    But there are very important differences between the current explosion of anger and events five years ago. The 26 March protest was called single-handedly by opposition leader, Alexei Navalny. A lawyer with neoliberal and Russian nationalist views, Navalny became well-known through his blogs against corruption. He has announced he will stand against Putin in next year’s presidential election.

    In announcing his candidacy, Navalny adopted a new strategy for the Russian opposition. The 2012 protests were isolated in Moscow; although they attracted the support of a wide layer of younger workers in the capital, they were led by a coalition of the neo-liberal politicians and the billionaire oligarch Michael Prokhorov. The regime used this association to say the protests were anti-working class.

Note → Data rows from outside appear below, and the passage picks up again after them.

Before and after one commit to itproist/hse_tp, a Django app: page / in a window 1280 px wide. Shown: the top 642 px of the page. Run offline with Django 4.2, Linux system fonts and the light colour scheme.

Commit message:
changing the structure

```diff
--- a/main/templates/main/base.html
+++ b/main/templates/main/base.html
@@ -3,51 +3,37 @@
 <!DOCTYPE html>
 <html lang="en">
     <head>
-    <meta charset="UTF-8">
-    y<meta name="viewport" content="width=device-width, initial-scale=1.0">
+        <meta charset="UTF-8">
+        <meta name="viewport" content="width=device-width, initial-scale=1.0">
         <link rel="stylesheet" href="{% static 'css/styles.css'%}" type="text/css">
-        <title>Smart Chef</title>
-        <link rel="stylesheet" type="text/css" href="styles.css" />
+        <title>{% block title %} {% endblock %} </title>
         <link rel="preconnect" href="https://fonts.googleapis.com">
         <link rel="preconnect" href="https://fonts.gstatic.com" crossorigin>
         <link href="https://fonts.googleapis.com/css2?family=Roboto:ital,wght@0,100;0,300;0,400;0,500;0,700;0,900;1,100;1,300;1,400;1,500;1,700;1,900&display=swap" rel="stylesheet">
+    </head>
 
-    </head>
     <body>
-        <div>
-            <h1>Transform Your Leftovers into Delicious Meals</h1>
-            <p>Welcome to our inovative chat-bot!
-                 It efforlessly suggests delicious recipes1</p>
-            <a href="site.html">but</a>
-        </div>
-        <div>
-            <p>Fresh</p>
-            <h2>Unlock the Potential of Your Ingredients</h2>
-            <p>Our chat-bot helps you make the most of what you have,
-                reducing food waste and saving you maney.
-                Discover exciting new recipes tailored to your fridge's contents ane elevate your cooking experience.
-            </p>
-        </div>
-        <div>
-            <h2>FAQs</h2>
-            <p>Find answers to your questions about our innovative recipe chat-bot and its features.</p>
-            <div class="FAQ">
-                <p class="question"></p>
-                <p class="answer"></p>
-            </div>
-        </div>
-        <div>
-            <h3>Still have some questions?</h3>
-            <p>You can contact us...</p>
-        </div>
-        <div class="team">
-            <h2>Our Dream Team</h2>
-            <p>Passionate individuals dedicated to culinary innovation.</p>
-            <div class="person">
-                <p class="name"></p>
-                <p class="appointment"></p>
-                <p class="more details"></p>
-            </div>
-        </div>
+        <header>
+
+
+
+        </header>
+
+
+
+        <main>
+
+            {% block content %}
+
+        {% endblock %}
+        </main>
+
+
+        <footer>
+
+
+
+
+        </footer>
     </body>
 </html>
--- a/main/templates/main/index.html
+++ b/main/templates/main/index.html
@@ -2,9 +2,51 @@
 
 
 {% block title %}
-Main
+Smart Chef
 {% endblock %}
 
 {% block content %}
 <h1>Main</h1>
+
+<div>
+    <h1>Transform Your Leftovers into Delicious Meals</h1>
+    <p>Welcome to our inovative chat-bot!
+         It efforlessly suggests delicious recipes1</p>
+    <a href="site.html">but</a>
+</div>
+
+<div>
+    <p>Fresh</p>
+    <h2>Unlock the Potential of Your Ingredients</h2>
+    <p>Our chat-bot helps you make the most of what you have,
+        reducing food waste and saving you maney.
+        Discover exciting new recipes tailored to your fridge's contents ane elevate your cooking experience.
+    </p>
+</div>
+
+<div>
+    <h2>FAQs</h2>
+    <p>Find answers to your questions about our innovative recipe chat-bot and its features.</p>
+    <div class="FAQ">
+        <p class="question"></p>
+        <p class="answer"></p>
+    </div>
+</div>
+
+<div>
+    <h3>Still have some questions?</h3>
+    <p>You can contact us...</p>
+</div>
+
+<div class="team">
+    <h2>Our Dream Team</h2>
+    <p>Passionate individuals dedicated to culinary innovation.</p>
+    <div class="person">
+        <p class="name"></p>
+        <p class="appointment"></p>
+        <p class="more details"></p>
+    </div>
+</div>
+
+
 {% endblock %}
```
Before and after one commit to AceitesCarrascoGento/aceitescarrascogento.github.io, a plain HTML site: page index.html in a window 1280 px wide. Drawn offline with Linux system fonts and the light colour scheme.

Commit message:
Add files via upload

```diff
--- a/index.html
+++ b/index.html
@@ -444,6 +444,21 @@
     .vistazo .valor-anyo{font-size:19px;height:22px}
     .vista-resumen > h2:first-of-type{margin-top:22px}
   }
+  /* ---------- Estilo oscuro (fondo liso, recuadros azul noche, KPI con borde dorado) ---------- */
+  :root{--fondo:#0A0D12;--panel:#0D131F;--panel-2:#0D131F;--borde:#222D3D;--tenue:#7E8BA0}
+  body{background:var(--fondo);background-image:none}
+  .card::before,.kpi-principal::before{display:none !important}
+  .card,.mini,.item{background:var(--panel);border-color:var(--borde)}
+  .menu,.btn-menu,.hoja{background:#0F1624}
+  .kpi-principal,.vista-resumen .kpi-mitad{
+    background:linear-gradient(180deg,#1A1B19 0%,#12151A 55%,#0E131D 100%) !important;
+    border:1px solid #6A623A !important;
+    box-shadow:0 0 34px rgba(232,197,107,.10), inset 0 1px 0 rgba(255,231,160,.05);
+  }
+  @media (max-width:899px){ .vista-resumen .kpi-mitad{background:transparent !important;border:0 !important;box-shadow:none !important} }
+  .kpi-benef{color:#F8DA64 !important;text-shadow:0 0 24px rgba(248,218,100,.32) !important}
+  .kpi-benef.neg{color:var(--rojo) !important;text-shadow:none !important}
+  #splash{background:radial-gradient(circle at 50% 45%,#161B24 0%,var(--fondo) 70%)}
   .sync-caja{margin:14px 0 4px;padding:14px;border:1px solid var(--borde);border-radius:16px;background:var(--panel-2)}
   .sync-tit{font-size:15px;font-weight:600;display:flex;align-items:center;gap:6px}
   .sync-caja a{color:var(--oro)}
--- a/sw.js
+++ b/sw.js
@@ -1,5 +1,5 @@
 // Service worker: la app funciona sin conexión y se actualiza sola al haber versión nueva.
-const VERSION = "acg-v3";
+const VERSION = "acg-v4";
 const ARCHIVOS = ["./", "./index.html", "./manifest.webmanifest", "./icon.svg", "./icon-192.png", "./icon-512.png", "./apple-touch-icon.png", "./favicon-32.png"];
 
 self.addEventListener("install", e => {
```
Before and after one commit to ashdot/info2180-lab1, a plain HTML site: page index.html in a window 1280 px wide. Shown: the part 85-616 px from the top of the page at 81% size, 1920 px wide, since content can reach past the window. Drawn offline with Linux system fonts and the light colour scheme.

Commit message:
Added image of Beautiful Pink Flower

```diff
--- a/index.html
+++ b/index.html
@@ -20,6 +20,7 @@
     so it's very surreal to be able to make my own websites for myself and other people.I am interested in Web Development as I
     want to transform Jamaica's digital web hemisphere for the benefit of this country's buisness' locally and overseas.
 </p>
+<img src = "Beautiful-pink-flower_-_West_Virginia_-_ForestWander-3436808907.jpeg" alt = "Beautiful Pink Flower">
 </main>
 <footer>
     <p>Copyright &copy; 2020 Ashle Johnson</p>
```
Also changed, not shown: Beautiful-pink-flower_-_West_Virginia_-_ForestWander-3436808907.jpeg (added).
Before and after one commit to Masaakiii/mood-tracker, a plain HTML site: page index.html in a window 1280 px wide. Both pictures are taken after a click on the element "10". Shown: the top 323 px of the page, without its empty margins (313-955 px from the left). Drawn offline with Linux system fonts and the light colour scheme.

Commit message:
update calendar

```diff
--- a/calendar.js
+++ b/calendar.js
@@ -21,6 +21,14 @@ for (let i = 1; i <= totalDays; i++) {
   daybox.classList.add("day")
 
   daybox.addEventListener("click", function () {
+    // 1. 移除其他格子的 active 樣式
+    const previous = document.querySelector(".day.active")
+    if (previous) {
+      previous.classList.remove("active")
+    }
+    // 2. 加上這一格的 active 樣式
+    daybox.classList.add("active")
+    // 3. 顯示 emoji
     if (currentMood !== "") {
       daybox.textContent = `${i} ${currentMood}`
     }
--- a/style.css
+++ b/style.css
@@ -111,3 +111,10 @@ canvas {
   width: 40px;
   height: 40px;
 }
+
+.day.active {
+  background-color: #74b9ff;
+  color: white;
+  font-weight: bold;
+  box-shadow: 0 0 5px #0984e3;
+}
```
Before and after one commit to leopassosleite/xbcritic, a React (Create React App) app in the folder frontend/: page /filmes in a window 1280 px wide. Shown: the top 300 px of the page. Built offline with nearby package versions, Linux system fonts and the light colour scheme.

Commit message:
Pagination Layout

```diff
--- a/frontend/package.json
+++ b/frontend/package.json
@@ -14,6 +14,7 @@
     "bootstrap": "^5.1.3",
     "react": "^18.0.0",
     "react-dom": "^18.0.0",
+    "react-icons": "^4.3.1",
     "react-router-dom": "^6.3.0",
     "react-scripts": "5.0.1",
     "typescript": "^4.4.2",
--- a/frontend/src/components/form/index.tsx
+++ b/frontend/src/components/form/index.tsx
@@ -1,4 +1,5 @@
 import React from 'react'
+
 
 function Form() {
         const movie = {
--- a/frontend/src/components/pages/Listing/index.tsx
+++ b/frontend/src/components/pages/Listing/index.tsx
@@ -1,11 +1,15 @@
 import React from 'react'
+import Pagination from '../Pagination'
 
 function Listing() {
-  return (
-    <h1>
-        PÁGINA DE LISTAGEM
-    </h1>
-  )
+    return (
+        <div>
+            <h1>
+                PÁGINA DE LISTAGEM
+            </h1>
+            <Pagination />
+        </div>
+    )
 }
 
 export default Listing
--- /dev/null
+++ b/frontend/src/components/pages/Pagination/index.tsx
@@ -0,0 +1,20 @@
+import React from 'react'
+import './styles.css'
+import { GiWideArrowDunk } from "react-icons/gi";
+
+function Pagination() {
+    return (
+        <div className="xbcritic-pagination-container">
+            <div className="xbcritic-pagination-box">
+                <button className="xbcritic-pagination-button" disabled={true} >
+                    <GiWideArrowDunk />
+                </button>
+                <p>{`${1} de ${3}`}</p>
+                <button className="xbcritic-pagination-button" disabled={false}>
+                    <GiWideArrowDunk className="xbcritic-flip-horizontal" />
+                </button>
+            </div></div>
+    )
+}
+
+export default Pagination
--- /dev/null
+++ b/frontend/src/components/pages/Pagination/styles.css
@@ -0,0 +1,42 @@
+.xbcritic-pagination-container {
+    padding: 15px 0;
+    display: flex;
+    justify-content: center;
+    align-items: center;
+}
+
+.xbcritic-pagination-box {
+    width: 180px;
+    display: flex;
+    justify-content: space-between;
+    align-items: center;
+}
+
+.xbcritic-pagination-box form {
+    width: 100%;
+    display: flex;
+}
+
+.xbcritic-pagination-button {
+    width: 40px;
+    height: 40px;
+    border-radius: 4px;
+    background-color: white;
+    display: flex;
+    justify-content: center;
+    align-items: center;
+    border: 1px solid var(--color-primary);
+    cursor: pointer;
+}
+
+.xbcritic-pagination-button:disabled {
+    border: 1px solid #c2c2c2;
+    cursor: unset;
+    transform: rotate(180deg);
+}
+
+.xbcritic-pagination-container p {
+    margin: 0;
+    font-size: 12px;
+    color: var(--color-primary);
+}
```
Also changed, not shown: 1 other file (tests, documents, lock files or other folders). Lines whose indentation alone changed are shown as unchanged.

    Navalny has drawn the conclusion that the opposition needs to not only spread out geographically but also to make a more direct appeal to the working class. He puts to the fore issues such as the defence of education and healthcare and has called for a national minimum wage. For this, Navalny has been completely spurned by other neo-liberal opposition leaders – standing up for workers’ rights is, of course, anathema to such people. He also produced a video exposing massive corruption centered on Prime Minister Dmitrii Medvedev, which, although ignored by the national media, was viewed 11 million times on Facebook.

    The other very significant feature of these protests has been the complete dominance – 95 percent – of youth, with many school students. Many were detained and some were beaten up. The social networks have been full of posts by these youth.

    A 17-year old from Krasnodar, for example, explained how he was removed from politics and interested just in music. But three years ago things began to change after the unification of Crimea to Russia. “You know,” he said, “I was used to not thinking about politics and politics did not interfere with me but then began all this ‘Crimea is ours’ madness. At school they started all these celebrations over the re-unification of Crimea. For hour after hour they started to tell us about all these ‘evil men from America’ and the main theme of history lessons became that the west wants to destroy Russia. On top of this the school was visited by a long stream of priests and Cossacks. … So, I drew the conclusion, maybe we have this situation because people are not interested in politics – maybe that’s why for my whole 17 years there has been just one president…will I go to the demonstration? If the authorities ban it, I will definitely go”.

    For the current protests, the authorities decided to use repression from the very start, unlike in 2012.

    There was to be no placards, banners, leaflets or speeches. As soon as anyone stood out in any way, with a hand-made placard or by starting a chant, they were arrested. But the fear of repression has not worked it appears.

    The ruling clique are not sure what to do with next year’s election. Latest reports suggest the Kremlin has decided not to allow Navalny to run. But this is a very risky strategy given the growing dissatisfaction in society.

    The problem is that Navalny is not a genuine fighter for the rights of workers and youth. At the same time, to say that there is a political vacuum is a big understatement. At least in Moscow, where police control was much more rigid than in other cities, there was not a single political group participating (apart from Socialist Alternative), not a single leaflet distributed or party flags or placards displayed. This is partly because of the arrests. But it is also because of the criminal sectarianism of many left groups, who have no idea about how to intervene in such events.

    The only way for this movement to develop in a way that can genuinely solve the problem of corruption, education, healthcare and poor wages and pensions, is to unite the wider working class. This begins with youth but is also linked to building a genuine democratic socialist organisation that can fight for political power.